Developing teacher presence is something I continually work on. Not the kind, mind you, I remember in high school where the nuns expected us to jump out of our chairs with a “Sister, Yes Sister!” whenever they asked us a question. And certainly not the kind my speech professor modeled when he taught a class or two from the rooftop of the communications building while we, below, wondered just how sure-footed he really was.
Instead, I work on things like making connections with my students. Do I know a little bit about each one so that they genuinely believe that I care about their learning? Do I know their stories? Is my voice tone such that they hear passion and not pressure? Do I have apt examples and anecdotes that back up the sometimes recondite theories and concepts?

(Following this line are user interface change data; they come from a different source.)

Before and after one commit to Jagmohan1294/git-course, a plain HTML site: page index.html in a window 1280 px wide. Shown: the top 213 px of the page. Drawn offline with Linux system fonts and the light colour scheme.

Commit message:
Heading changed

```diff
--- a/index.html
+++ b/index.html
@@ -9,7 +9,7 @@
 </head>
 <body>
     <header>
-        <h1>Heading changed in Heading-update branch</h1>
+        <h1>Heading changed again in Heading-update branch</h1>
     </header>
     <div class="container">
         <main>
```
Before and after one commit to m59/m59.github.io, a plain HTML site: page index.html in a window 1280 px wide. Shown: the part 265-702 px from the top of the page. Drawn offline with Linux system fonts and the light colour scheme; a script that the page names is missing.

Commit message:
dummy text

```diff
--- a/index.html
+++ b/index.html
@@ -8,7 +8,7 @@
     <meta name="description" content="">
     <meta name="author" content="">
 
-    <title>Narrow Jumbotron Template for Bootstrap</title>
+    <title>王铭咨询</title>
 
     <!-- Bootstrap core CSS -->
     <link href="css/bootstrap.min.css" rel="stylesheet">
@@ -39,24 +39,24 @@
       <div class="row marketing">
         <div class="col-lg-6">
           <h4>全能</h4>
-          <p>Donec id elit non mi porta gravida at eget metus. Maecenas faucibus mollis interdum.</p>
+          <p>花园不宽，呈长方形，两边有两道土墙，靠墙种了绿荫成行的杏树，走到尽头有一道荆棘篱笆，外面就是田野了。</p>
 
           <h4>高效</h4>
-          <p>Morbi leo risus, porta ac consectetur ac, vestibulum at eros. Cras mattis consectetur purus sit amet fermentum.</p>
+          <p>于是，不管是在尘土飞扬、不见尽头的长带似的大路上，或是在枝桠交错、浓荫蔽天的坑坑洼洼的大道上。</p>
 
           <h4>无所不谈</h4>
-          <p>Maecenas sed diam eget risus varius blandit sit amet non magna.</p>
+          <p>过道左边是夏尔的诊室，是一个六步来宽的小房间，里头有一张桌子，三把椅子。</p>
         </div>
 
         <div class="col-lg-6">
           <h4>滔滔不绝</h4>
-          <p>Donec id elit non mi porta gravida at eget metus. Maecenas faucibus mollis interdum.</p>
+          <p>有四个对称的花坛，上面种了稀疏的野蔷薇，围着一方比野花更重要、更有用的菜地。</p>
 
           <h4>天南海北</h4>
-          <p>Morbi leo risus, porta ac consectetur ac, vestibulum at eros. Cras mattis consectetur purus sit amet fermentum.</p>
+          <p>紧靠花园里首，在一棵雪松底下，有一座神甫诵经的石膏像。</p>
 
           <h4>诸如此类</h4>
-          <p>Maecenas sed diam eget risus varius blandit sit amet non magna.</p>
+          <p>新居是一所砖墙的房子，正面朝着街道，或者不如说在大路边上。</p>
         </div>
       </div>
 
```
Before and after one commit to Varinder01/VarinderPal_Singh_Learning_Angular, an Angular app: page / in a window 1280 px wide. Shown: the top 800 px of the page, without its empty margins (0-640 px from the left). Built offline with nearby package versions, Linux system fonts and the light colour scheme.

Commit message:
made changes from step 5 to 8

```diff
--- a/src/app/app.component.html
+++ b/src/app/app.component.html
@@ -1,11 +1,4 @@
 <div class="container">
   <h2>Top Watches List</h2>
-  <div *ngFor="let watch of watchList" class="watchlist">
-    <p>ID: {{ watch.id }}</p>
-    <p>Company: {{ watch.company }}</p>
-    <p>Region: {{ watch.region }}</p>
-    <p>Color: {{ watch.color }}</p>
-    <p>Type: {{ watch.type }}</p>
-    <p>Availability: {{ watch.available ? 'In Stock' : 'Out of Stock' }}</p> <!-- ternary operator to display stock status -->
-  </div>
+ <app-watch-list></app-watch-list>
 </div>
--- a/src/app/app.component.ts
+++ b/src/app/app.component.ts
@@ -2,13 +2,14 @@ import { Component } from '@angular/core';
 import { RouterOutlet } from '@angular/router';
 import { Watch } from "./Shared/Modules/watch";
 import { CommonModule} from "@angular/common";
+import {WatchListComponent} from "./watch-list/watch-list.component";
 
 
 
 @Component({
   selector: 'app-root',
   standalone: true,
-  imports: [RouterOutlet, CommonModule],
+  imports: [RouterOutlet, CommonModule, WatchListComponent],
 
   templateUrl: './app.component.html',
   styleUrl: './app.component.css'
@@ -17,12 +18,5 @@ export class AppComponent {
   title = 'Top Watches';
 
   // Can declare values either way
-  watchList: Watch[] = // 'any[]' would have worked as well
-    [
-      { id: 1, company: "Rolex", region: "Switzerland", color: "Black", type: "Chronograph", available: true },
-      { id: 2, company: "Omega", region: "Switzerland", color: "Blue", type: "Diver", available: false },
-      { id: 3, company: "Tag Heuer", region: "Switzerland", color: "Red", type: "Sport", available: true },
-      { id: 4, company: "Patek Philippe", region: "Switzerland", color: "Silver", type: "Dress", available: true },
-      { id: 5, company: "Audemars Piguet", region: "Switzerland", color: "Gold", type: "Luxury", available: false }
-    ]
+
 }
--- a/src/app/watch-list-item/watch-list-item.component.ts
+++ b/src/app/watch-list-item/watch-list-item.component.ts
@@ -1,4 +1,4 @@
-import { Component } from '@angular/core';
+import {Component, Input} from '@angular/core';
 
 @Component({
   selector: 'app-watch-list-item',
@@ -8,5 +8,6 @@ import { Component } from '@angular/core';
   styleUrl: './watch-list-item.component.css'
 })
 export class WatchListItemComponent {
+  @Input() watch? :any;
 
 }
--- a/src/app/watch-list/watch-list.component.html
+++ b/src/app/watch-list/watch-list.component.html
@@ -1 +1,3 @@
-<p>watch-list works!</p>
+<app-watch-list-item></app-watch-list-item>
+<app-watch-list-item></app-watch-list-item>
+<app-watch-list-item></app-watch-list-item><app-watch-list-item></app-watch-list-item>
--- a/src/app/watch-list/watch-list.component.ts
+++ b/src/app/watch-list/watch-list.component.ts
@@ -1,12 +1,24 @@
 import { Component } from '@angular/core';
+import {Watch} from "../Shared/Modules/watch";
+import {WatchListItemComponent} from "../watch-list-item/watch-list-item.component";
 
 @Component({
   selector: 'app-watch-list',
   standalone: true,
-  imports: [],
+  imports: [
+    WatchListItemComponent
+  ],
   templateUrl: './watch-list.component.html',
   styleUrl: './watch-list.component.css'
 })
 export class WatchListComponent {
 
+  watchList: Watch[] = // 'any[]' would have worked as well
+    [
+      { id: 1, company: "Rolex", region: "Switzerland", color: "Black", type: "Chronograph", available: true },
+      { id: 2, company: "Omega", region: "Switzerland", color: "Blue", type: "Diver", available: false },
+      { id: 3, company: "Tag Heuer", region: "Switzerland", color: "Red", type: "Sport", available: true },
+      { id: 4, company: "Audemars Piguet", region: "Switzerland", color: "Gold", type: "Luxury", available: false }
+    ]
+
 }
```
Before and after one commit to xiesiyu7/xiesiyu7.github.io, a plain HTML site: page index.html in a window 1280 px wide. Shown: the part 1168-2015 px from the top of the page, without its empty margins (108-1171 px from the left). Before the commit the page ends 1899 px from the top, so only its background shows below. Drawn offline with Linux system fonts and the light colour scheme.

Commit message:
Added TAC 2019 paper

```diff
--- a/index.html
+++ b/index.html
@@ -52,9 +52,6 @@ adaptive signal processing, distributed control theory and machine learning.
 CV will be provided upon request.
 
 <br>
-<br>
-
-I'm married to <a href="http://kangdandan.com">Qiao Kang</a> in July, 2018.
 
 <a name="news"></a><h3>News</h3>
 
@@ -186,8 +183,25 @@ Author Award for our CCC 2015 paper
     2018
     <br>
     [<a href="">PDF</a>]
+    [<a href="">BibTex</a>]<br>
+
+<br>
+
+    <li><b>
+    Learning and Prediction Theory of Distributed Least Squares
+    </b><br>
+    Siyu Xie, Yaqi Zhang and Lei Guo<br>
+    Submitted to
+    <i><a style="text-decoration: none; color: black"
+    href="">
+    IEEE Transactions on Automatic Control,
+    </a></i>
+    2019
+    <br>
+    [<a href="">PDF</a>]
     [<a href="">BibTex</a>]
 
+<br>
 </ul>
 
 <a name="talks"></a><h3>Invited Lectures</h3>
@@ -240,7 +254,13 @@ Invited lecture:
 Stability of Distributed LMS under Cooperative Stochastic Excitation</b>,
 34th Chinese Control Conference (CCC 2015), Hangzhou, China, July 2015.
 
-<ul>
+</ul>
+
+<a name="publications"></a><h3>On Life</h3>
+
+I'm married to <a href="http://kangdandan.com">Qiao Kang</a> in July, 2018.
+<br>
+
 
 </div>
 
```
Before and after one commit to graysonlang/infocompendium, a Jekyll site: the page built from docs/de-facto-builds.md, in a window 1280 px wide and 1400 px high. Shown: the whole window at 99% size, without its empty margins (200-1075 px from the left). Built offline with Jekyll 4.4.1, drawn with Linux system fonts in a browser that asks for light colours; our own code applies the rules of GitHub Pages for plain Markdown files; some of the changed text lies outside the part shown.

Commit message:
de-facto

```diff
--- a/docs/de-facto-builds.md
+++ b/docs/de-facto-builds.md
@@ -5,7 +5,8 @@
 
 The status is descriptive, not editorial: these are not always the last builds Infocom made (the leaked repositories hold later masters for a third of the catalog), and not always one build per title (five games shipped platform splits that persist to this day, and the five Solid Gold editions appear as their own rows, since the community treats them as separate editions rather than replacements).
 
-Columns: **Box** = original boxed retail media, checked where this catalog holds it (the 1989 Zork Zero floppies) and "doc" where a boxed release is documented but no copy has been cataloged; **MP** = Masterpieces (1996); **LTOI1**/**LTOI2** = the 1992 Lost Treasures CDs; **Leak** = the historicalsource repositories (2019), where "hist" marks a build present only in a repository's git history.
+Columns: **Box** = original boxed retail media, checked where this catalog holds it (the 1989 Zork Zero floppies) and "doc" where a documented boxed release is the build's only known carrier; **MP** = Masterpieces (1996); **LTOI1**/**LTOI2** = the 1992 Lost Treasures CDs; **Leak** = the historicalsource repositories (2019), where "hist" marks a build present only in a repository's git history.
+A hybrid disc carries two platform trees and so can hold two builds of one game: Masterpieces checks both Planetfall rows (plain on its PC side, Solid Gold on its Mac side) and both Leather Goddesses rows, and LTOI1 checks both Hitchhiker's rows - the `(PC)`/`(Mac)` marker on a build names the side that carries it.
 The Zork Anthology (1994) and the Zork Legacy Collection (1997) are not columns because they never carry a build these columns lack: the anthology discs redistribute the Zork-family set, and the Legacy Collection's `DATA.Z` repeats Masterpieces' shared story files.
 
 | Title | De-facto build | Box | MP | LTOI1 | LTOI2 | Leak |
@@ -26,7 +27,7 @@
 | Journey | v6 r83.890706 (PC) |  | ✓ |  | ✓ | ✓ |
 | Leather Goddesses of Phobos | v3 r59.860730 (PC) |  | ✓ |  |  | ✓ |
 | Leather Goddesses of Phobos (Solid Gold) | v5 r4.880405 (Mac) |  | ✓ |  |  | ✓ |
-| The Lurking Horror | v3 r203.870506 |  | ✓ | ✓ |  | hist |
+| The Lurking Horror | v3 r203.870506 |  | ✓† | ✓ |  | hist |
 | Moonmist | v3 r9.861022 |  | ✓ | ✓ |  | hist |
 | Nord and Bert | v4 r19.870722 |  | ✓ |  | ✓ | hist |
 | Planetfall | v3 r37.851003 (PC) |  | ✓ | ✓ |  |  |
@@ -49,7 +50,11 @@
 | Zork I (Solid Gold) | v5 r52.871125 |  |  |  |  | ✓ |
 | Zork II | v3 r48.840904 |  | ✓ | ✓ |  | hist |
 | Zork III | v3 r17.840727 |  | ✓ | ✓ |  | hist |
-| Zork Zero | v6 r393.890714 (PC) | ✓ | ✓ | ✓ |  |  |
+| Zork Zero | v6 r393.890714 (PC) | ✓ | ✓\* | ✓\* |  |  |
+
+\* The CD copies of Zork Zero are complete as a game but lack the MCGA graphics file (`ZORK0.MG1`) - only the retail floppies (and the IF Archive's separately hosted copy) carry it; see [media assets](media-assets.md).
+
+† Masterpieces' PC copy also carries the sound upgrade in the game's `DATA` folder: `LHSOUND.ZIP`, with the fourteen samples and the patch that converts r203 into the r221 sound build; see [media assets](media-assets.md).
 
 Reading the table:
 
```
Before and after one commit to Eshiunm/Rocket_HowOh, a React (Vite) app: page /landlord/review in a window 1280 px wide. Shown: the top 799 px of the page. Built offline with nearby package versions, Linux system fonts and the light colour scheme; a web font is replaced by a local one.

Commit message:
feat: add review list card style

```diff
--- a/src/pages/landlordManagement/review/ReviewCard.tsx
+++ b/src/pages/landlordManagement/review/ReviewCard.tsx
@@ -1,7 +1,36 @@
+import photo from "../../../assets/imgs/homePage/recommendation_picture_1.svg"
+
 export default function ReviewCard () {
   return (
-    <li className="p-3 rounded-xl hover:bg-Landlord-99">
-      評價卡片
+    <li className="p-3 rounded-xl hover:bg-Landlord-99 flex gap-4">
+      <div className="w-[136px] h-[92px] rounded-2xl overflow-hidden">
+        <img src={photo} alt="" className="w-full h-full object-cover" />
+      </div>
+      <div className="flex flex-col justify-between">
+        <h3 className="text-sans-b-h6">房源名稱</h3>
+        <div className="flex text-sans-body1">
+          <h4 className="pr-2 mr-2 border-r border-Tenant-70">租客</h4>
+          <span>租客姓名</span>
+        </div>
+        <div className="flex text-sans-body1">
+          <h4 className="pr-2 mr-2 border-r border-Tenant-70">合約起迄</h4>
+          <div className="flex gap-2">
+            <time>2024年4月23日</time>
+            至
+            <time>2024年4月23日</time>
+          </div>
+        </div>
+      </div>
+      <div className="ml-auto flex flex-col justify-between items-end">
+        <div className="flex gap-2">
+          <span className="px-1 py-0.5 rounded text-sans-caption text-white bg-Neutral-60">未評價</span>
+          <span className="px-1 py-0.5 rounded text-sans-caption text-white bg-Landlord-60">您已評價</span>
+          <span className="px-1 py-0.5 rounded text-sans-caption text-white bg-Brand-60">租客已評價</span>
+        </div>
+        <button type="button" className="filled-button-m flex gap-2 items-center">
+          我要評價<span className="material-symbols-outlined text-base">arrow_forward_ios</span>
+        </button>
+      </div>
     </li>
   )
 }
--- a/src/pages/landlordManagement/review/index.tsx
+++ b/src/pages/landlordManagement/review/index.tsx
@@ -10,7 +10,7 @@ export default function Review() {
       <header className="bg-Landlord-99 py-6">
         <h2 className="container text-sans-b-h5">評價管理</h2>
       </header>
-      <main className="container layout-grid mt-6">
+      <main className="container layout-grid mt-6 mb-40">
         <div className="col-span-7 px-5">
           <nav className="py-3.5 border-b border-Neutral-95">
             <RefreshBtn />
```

I think we owe it to our students to strive to improve our teaching presence. And yet, I’ve come to realize that try as I may in this noble endeavor, there are those moments I lose a few students to side-conversations and cell phone sneak-peeks. That’s when I remember the beloved nuns and eccentric orators. It might also be why I wrote this poem, “Sting” (Kenney, 2016):
With my lecture on the brink of defeat
to side conversations and roaming
cell phone eyes, I asked if anyone
had trouble paying attention
to the newly introduced idea
when the quietest student of all
raised her hand and said it was the wasp
skimming the ceiling that had hers-
and every head looked up in time
to see the yellow-black glider,
its long legs dangling
like landing gear
looking for a runway.
For a second, it hovered over the middle row
as if pondering descent onto a mound
of chow mein- then quickly crossed
the room in one face-felt swoop-
the face belonging to Kicks
who removed his cap in reprisal
when the gentle voice opined
and suggested we keep in check
any weapons that whack or smack-
for venom’s fresh spill, she warned,
meant havoc and hate and harshness of hive.
She whispered why it wasn’t worth the risk
and explained how one of her friends
got stung in the mouth-
the horror of tongue-swell,
the panic of purple.
And so we sat
for what seemed a semester
with sealed lips and trailing eyes-
a kind of rattled serenity
I never thought possible, thanks
to a lesson in presence, one may I learn to land.
Kenney, R. (2016). Sting. The National Education Association Journal, 32 (1), 63-64.